Which lines in the records below contain the word "styles"? Report each of them.

■ ■ ■ ■ ■ ■ ■

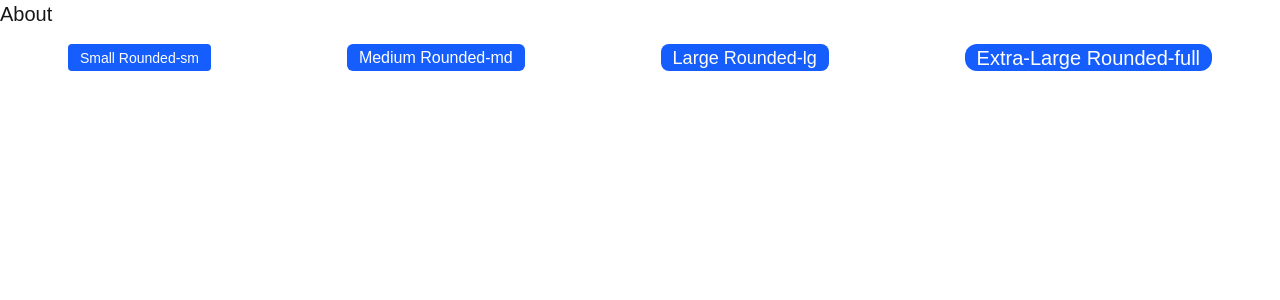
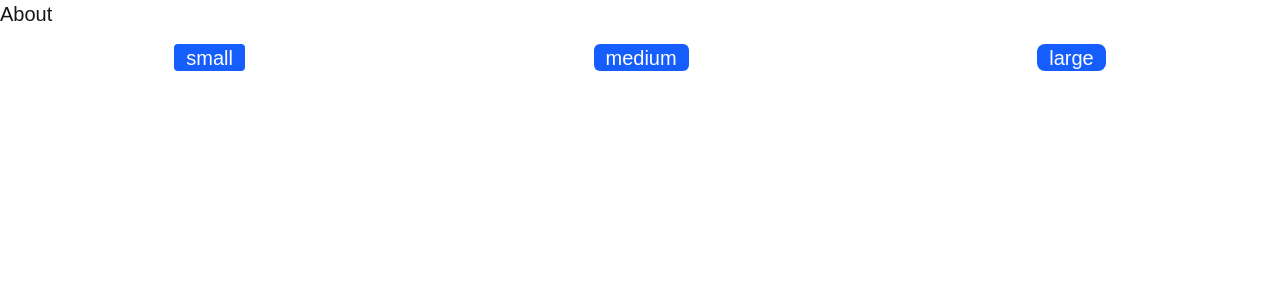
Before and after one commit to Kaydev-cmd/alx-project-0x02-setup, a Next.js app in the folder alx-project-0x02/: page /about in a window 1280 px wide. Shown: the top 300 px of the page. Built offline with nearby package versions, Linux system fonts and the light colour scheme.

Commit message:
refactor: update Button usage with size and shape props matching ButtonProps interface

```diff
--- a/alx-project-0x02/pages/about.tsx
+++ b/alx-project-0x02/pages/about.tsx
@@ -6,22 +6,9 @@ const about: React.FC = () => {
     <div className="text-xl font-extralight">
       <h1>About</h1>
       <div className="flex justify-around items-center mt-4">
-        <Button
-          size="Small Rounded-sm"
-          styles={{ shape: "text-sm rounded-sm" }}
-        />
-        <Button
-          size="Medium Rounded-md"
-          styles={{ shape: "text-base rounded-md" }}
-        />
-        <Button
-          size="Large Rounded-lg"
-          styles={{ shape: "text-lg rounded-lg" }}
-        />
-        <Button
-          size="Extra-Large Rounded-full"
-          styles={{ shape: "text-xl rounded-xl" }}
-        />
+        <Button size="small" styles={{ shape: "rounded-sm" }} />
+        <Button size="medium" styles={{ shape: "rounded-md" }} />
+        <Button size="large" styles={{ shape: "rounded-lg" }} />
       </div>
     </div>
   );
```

■ ■ ■ ■ ■ ■ ■

* Output
-          styles={{ shape: "text-sm rounded-sm" }}
-          styles={{ shape: "text-base rounded-md" }}
-          styles={{ shape: "text-lg rounded-lg" }}
-          styles={{ shape: "text-xl rounded-xl" }}
+        <Button size="small" styles={{ shape: "rounded-sm" }} />
+        <Button size="medium" styles={{ shape: "rounded-md" }} />
+        <Button size="large" styles={{ shape: "rounded-lg" }} />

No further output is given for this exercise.